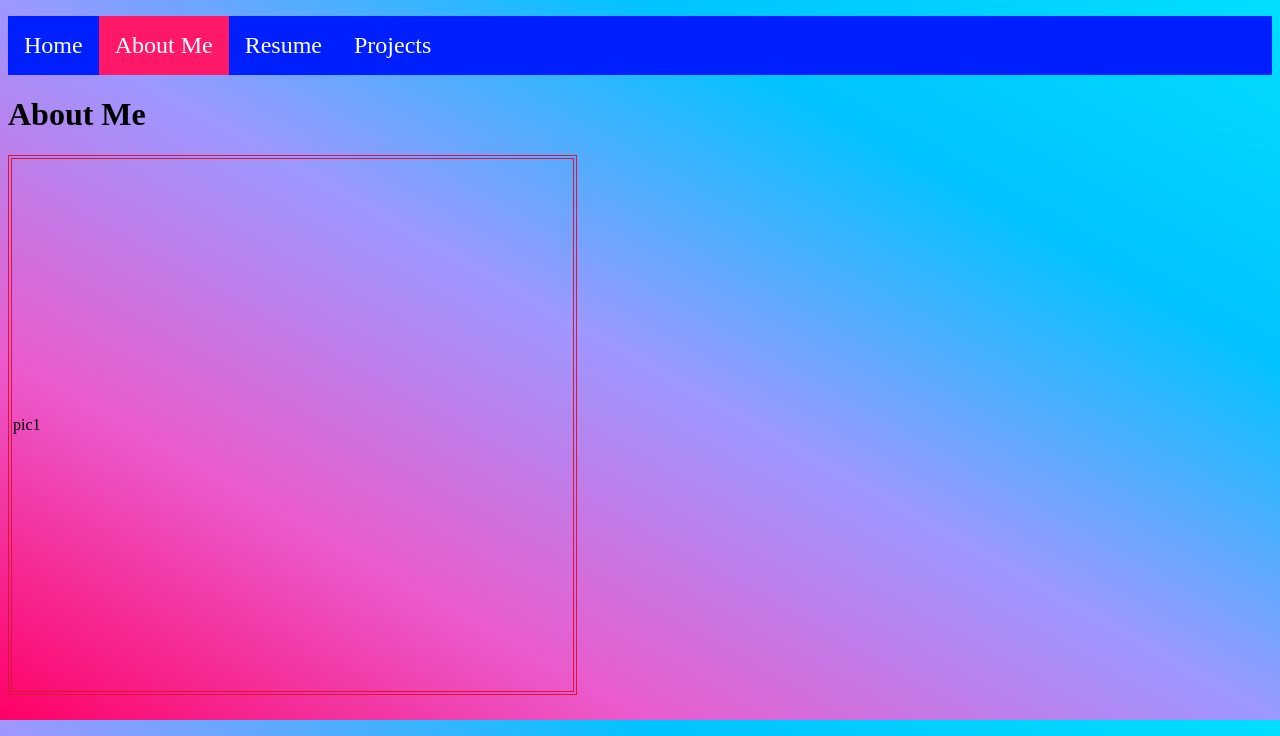
Repository: Zatarain10/Zatarain10.github.io
Page: aboutme.html
The author's editor kept a record of every edit. The page is drawn from the files as they stood at one moment, then again after the next edit.
The browser window is 1280 px wide. The pictures show the whole page.

Above is the page before.

After the next edit:
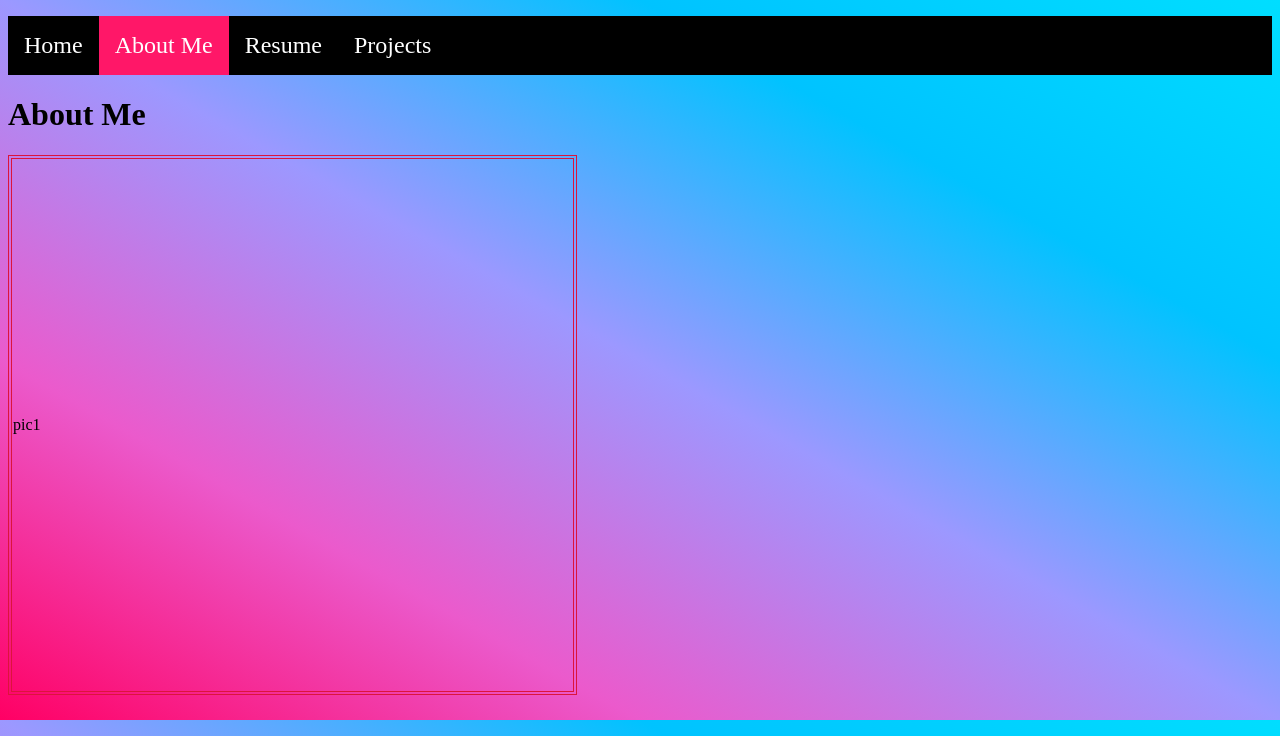
The edit:
--- a/style.css
+++ b/style.css
@@ -1,6 +1,6 @@
         .navbar{
             list-style:none;
-            background-color: #001fff;
+            background-color: Black;
             overflow:hidden;
             padding:0;
         }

Aim of the task — Write out every line of the entries that holds the word "next".

Exercise result —
The author's editor kept a record of every edit. The page is drawn from the files as they stood at one moment, then again after the next edit.
After the next edit:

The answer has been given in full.